Chaim Braun put the last car into the box. “Abba!” he called, standing up. He went to look around the house. “Abba?”
In the small dining room, his father was seated on the couch, deeply asleep. “Abba,” Chaim said, tugging at his father’s sleeve. “Abba, wake up, wake up! You need to go to kollel, and bring me to Savta already!”
“Shhh…” his father said in his sleep.
“And your shirt is dirty,” Chaim said, shaking his head sadly so that his ponytail swung from side to side. “It’s because we don’t have a mommy to clean it, right?”
By now, his father was fully awake. “Where is it dirty?” he asked.
“Here,” Chaim said. “And here and here. This is ketchup from the mashed potatoes that you ate by Savta. It squirted on you.”

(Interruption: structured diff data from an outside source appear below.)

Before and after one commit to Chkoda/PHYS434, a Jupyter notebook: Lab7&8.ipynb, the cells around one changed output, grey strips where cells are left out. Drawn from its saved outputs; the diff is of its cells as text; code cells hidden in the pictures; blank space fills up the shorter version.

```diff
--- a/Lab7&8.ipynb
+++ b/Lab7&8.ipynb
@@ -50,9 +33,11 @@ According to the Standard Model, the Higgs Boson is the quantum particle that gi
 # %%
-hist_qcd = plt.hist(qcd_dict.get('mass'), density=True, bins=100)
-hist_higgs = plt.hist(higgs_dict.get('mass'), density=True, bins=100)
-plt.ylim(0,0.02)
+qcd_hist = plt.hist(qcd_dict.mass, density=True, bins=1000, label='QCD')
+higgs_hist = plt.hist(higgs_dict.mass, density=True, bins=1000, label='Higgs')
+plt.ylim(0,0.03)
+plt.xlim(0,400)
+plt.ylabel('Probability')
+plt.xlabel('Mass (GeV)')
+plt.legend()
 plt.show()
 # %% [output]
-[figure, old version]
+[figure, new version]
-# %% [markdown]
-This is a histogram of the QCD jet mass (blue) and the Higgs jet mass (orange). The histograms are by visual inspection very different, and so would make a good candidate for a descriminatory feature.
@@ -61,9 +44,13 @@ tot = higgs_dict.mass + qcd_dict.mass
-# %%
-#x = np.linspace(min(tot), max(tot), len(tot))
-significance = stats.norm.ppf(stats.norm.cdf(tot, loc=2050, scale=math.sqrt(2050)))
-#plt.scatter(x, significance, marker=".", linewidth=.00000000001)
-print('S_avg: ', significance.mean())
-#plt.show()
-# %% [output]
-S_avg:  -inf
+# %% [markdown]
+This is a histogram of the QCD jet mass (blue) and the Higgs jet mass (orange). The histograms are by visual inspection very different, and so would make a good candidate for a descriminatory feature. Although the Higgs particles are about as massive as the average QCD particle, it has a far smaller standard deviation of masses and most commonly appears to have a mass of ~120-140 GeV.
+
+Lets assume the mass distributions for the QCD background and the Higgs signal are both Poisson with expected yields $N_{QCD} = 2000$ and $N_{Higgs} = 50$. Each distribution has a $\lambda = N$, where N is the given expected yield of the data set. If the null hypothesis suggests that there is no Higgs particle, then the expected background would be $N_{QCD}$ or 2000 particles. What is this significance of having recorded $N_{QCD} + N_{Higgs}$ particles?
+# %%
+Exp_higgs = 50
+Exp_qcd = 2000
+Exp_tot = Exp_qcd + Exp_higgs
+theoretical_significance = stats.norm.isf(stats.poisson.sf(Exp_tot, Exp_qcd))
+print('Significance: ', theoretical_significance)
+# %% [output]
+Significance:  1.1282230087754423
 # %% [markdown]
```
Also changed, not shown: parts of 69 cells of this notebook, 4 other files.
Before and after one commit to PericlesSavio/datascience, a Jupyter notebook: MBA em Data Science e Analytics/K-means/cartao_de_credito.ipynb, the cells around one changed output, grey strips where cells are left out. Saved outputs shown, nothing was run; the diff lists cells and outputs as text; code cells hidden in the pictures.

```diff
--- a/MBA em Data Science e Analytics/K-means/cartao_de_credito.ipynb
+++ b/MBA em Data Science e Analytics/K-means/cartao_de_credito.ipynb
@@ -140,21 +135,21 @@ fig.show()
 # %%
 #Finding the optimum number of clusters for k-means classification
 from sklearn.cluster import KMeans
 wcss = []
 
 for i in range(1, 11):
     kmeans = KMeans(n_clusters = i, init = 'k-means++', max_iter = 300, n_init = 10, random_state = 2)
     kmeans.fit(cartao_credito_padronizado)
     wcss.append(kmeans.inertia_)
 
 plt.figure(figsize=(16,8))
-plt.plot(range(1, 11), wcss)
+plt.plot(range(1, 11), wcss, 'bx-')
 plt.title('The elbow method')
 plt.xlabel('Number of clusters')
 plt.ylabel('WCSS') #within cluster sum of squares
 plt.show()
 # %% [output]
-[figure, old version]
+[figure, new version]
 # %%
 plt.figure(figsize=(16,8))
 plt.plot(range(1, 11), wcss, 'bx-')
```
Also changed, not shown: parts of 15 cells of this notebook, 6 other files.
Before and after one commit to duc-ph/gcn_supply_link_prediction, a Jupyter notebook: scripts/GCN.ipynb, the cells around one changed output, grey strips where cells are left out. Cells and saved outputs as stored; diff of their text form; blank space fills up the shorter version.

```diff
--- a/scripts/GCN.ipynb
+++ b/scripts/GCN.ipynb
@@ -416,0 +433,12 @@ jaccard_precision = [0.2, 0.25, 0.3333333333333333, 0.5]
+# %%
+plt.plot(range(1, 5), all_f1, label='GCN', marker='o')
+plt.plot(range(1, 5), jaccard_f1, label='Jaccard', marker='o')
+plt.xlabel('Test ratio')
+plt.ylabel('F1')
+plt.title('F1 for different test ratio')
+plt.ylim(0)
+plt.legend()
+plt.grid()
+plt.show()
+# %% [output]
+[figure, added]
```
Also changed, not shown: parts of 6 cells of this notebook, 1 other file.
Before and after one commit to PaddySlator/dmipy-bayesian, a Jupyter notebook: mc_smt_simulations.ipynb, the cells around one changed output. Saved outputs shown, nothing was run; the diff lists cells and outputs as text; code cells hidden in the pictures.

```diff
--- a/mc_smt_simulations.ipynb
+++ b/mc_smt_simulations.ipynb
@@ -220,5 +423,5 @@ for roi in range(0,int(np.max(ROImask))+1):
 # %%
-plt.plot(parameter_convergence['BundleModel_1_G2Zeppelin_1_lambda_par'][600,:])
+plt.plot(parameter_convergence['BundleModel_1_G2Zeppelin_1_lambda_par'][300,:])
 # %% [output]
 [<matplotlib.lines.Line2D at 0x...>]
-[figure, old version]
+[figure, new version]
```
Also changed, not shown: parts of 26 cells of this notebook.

“So what should I do?” his father asked, with a spark of mirth in his eyes.
“You need to find a new mommy,” the boy declared. “A new mommy to clean our clothes. Savta knows a new mommy for us, you know? I heard her tell Aunt Rivka on the phone, and she also spoke to Morah Zahava about it lots of times. So ask Savta where she is.”
His father stood up and went to the kitchen, trying to contain his laughter. “You’re not even three, sweetheart, you know? And already you want to be a shadchan?”
“So when are you going to bring us a mommy that knows how to clean ketchup from shirts?”
“Is that what mommies do?” his father asked.
“Well, they do other stuff too,” the boy said.
“They tell stories at night, like Savta.”
“And what else?”
“They cook food.”
“And what else?”
“Take the yingele to the doctor if his tummy hurts. That’s what Dovid told me in playgroup, and the doctor gave him a sticker because he was so brave.”
“And what else?”
“They tell Abbas secrets in the kitchen.”
“Who told you this?” The ketchup stains were not coming off, so Mordechai Braun decided to change his shirt. He didn’t have an ironed one, but at least this new shirt was clean. It would have to do.
“Dovid told me. Abba, you need to go to kollel, and Savta is waiting for me! Do you want to go afterward to bring the new mommy here? Our house is a big mess, and we don’t know how to clean up!”
“Chaim’l, Savta’s cleaning lady will come this afternoon to take care of the mess.”
“Okay, so we’ll bring the mommy to talk to you in the kitchen. Okay? Do you want me to tell Savta about it? Because maybe you’ll forget to tell her that we want a new mommy already…”